How to complete this task: Down to the last line, set down the listing below exactly, apart from its pictures.

--*--

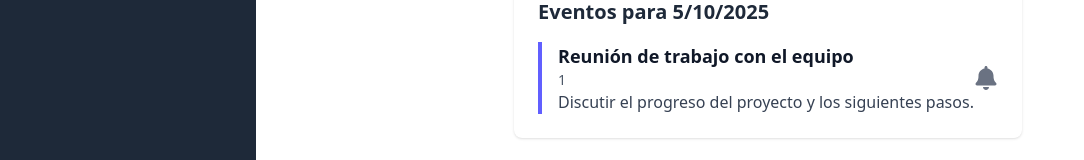
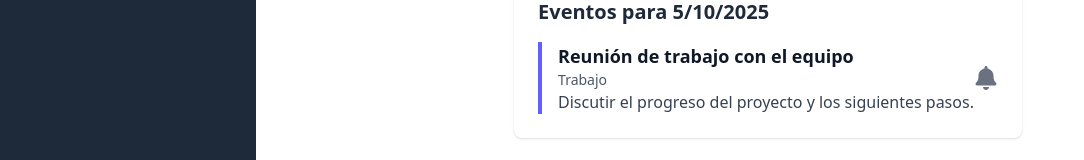
Before and after one commit to josuenojaguilar/EventTime, a React (Vite) app: page /dashboard/calendar in a window 1280 px wide. Both pictures are taken after a click on the button "10". Shown: the part 541-701 px from the top of the page, without its empty margins (0-1084 px from the left). Built offline with nearby package versions, Linux system fonts and the light colour scheme.

Commit message:
Fix: calendario con categorías

```diff
--- a/src/components/Calendar/Calendar.jsx
+++ b/src/components/Calendar/Calendar.jsx
@@ -6,7 +6,7 @@ import './CalendarStyles.css'
 import { FaBell } from 'react-icons/fa'
 
 export const Calendar = () => {
-  const { events } = useOutletContext()
+  const { events, categories } = useOutletContext()
   const [date, setDate] = useState(new Date())
 
   const eventsForSelectedDate = events.filter(event =>
@@ -45,7 +45,10 @@ export const Calendar = () => {
                 <li key={event.id} className="border-l-4 border-indigo-500 pl-4 flex items-center justify-between">
                 <div className="flex flex-col">
                   <h3 className="text-lg font-bold text-gray-900 dark:text-white">{event.title}</h3>
-                  <p className="text-sm text-gray-600 dark:text-gray-300">{event.category}</p>
+                  <p className="text-sm text-gray-600 dark:text-gray-300">
+                    {categories.find(cat => cat.id === event.category)?.name || 'Sin categoría'}
+                  </p>
+
                   <p className="text-gray-700 dark:text-gray-400">{event.description}</p>
                 </div>
                 <FaBell className="text-2xl text-gray-500 hover:text-indigo-500 cursor-pointer" />
```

--*--

Answer box:
Before and after one commit to josuenojaguilar/EventTime, a React (Vite) app: page /dashboard/calendar in a window 1280 px wide. Both pictures are taken after a click on the button "10". Shown: the part 541-701 px from the top of the page, without its empty margins (0-1084 px from the left). Built offline with nearby package versions, Linux system fonts and the light colour scheme.

Commit message:
Fix: calendario con categorías

```diff
--- a/src/components/Calendar/Calendar.jsx
+++ b/src/components/Calendar/Calendar.jsx
@@ -6,7 +6,7 @@ import './CalendarStyles.css'
 import { FaBell } from 'react-icons/fa'
 
 export const Calendar = () => {
-  const { events } = useOutletContext()
+  const { events, categories } = useOutletContext()
   const [date, setDate] = useState(new Date())
 
   const eventsForSelectedDate = events.filter(event =>
@@ -45,7 +45,10 @@ export const Calendar = () => {
                 <li key={event.id} className="border-l-4 border-indigo-500 pl-4 flex items-center justify-between">
                 <div className="flex flex-col">
                   <h3 className="text-lg font-bold text-gray-900 dark:text-white">{event.title}</h3>
-                  <p className="text-sm text-gray-600 dark:text-gray-300">{event.category}</p>
+                  <p className="text-sm text-gray-600 dark:text-gray-300">
+                    {categories.find(cat => cat.id === event.category)?.name || 'Sin categoría'}
+                  </p>
+
                   <p className="text-gray-700 dark:text-gray-400">{event.description}</p>
                 </div>
                 <FaBell className="text-2xl text-gray-500 hover:text-indigo-500 cursor-pointer" />
```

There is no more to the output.